At the request of Admiral, commanding the South Atlantic squadron, an expedition was formed, under the command of Brigadier-, to co-operate with the Navy in the of a fort at Saint John's Bluff, about 7 miles above the mouth of Saint John's River. One of the transports engaged in the expedition has just come in for a supply of coal, bringing a report from General Brannan announcing the capture of the fort, which was evacuated by the enemy after an attack by your gunboats. The rebels seemed to have left tho work in very great haste, as their guns wee all mounted, loaded, and in good condition, the ammunition served, and everything in excellent fighting order. The magazine will be blow up and the works will be utterly destroyed. it is intended to bring off the guns, namely, two 8-inch columbiads, two 8-inch guns, smooth bore, two 8-inch howitzers, and two 4.6-inch rifled guns. The gunboats had proceed up the river some distance, and report a large amount of corn on the river, which will be either brought away or destroyed.
Very respectfully, your obedient servant,
O. M. MITCHEL,
Major General H. W. HALLECK,
General-in-Chief, Washington, D. C.
Numbers 2. Report of Colonel William B. Barton, Forty-eighth New York Infantry.
HEADQUARTERS U. S. FORCES,
On the Savannah River, Fort Pulaski, Ga., October 4, 1862.

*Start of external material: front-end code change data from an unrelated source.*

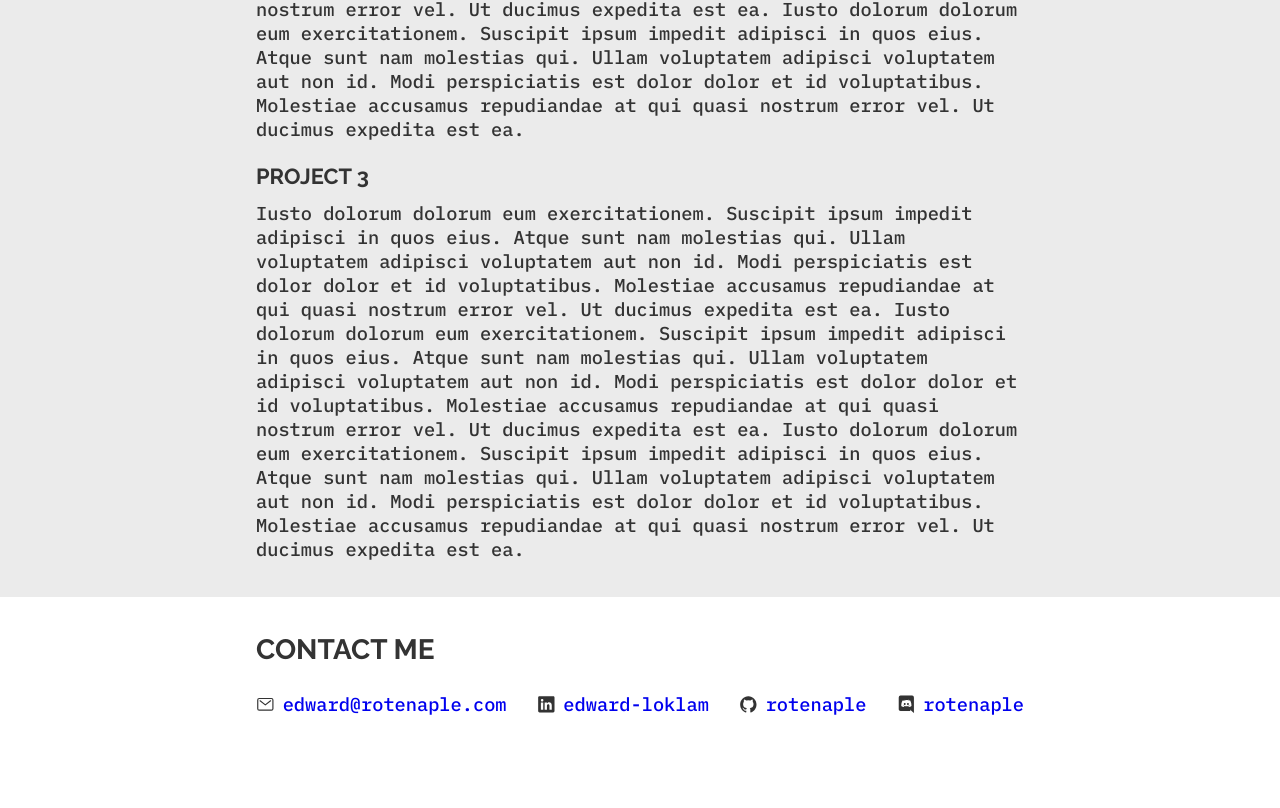
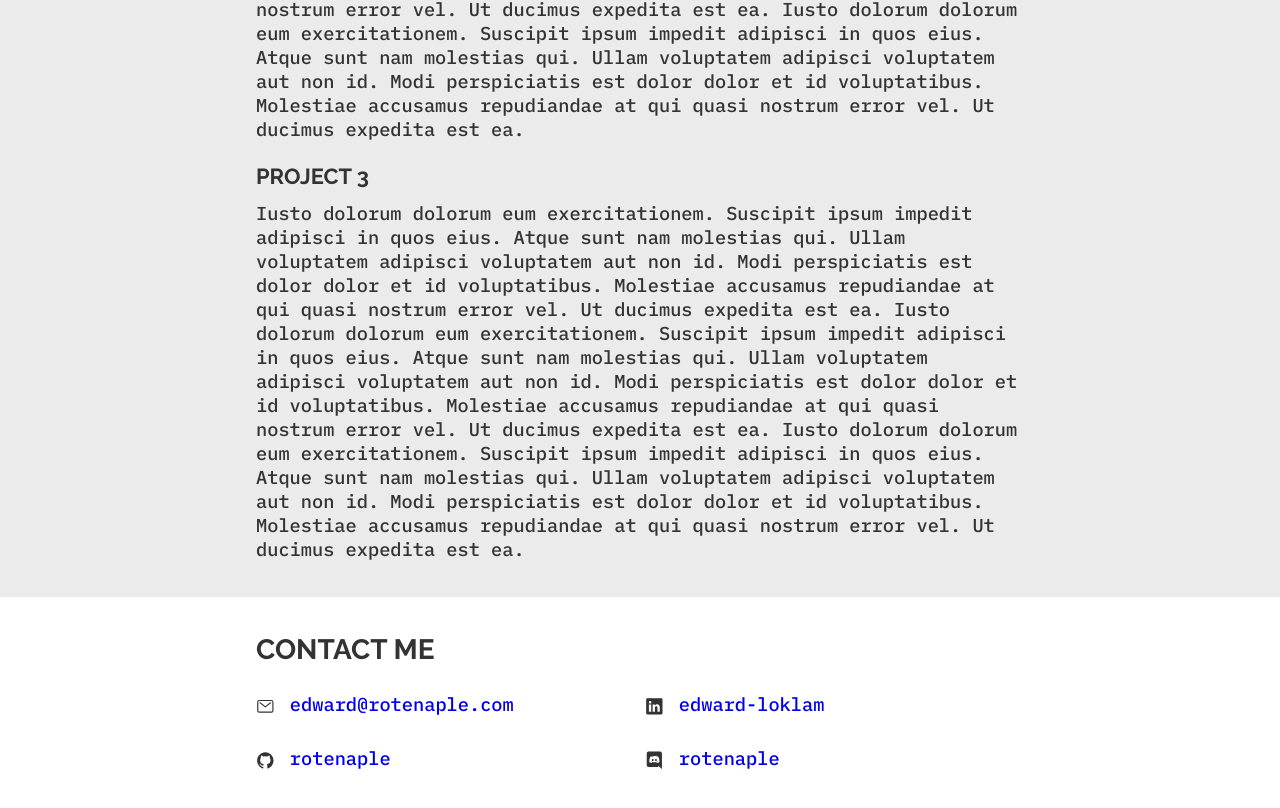
Before and after one commit to rotenaple/rotenaple, a plain HTML site: page index.html in a window 1280 px wide. Shown: the part 1502-2310 px from the top of the page. Drawn offline with nearby package versions, Linux system fonts and the light colour scheme.

Commit message:
Update style.css

```diff
--- a/style.css
+++ b/style.css
@@ -103,15 +103,11 @@ p {
 }
 
 .contact-info {
-    display: flex;
-    justify-content: space-between;
-    align-items: center;
+    display: grid;
+    grid-template-columns: 1fr; /* Single column for four rows */
+    align-items: start;
     text-decoration: none;
-}
-
-.contact-info p {
-    display: flex;
-    align-items: center;
+    gap: 10px; /* Adjust the gap between items as needed */
 }
 
 .contact-info p a {
@@ -121,7 +117,7 @@ p {
 
 ion-icon {
     /* Adjust the margin as needed */
-    margin-right: 8px;
+    margin-right: 4px;
     vertical-align: middle;
 }
 
@@ -137,7 +133,7 @@ section{
     transition: padding 0.6s ease-in-out; /* Smooth transition for padding changes */
 }
 
-@media (min-width: 768px) { /* Adjust the min-width as needed */
+@media (min-width: 960px) { /* Adjust the min-width as needed */
     section {
         padding: 12px 20% 28px; /* Increased horizontal padding for larger screens */
     }
@@ -146,6 +142,9 @@ section{
     }
     body{
         font-size: 14pt;
+    }
+    .contact-info {
+        grid-template-columns: repeat(2, 1fr); /* Two columns for two rows */
     }
 }
 
```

LIEUTENANT-COLONEL: I have the honor to report, for the information of the general commanding, that in accordance with the permission granted in his communication of September 26 I left this post at 1 o'clock on the morning of the 30th ultimo, with armed steamers Planter and Starlight, having on board five companies Forty-eighth New York State Volunteers, under command of Captain D. W. Strickland, and a detachment of Company G, Third Rhode Island Artillery, in charge of Captain John H. Gould. We arrived at the mouth of May-commonly called Bluffton-River, about three-quarters of an hour before daybreak, and proceeded as rapidly as possible up the river. My original design was to land the infantry force at a point 1 1/2 miles this sid of Bluffton, and by making a rapid march gain a point in the rear of the village to which all the roads leading from it converge, and thus cutting off a squadron of cavalry I knew to be stationed there. Unfortunately, however, when within half a mile of this point, in the thick fog which prevailed the Planter ran aground, and the noise of the engines in getting her off revealed us to the enemy's pickets, and rendered anything like a surprise impossible. I however landed the troops as soon after the steamer got afloat as possible, and directing Captain Strickland to communication with me through his signal officer, proceeded with the steamers directly up to Bluffton, keeping some half a mile ahead of the troops on shore. This village is one of the most defensible possible against an attack by water, as the river makes a sharp turn a short distance from it and the bluffs entirely command the narrow channel through which vessels necessarily approach bows on. We